* DATA SHOWN
:::::
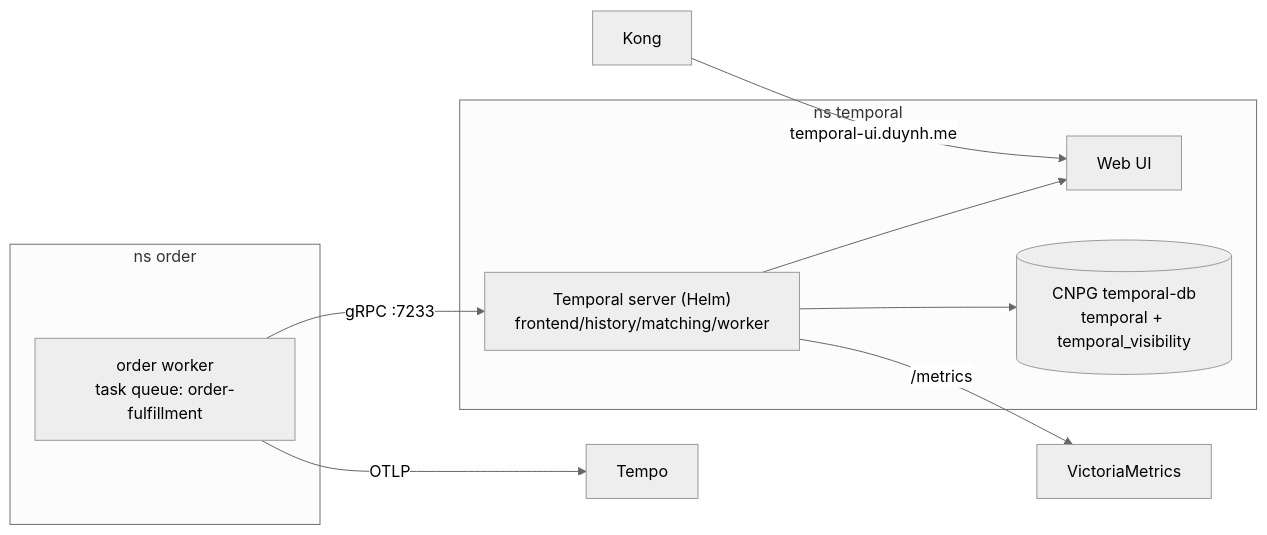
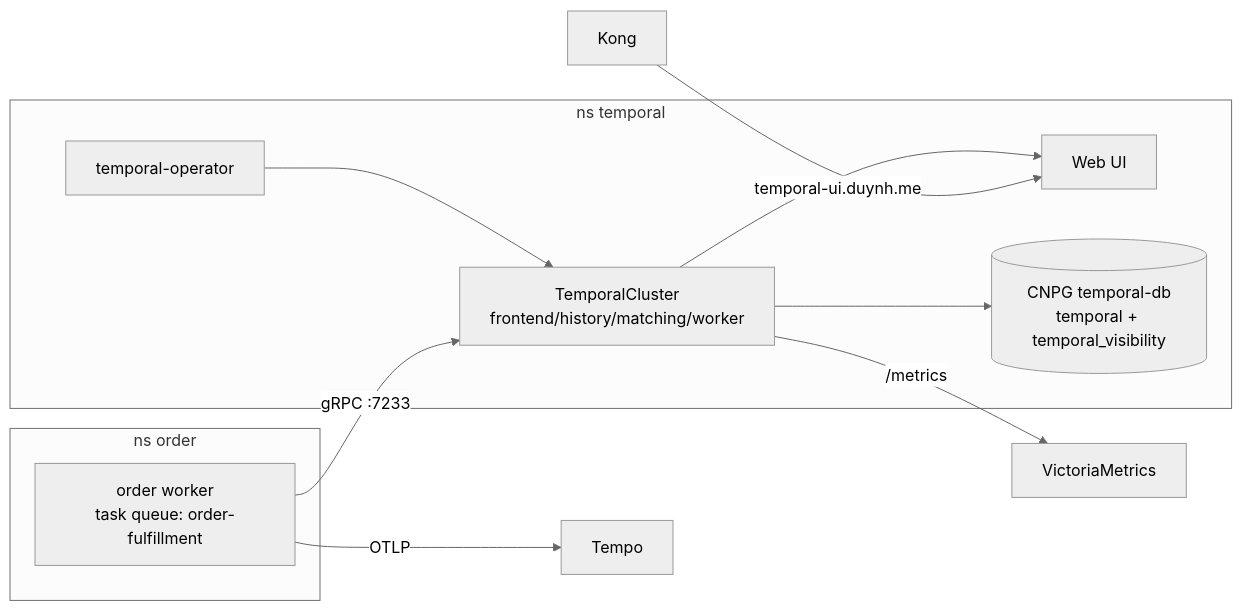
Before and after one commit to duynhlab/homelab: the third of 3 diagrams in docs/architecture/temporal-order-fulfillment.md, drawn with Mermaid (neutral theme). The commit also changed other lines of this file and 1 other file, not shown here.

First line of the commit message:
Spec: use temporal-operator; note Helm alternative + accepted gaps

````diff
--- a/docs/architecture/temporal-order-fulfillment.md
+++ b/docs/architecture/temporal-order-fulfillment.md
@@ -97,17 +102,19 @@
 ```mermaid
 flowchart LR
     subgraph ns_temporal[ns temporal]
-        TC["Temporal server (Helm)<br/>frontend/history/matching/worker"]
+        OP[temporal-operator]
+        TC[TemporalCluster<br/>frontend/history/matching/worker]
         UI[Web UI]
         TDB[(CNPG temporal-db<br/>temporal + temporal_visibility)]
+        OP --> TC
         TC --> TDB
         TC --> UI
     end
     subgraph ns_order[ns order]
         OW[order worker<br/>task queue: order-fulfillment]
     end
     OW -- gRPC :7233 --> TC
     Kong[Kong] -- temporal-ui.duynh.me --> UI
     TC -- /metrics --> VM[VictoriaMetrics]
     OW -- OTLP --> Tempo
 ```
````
:::::
* EXERCISE INSTRUCTIONS
Print every entry word for word; omit the pictures.

* RESPONSE
Before and after one commit to duynhlab/homelab: the third of 3 diagrams in docs/architecture/temporal-order-fulfillment.md, drawn with Mermaid (neutral theme). The commit also changed other lines of this file and 1 other file, not shown here.

First line of the commit message:
Spec: use temporal-operator; note Helm alternative + accepted gaps

````diff
--- a/docs/architecture/temporal-order-fulfillment.md
+++ b/docs/architecture/temporal-order-fulfillment.md
@@ -97,17 +102,19 @@
 ```mermaid
 flowchart LR
     subgraph ns_temporal[ns temporal]
-        TC["Temporal server (Helm)<br/>frontend/history/matching/worker"]
+        OP[temporal-operator]
+        TC[TemporalCluster<br/>frontend/history/matching/worker]
         UI[Web UI]
         TDB[(CNPG temporal-db<br/>temporal + temporal_visibility)]
+        OP --> TC
         TC --> TDB
         TC --> UI
     end
     subgraph ns_order[ns order]
         OW[order worker<br/>task queue: order-fulfillment]
     end
     OW -- gRPC :7233 --> TC
     Kong[Kong] -- temporal-ui.duynh.me --> UI
     TC -- /metrics --> VM[VictoriaMetrics]
     OW -- OTLP --> Tempo
 ```
````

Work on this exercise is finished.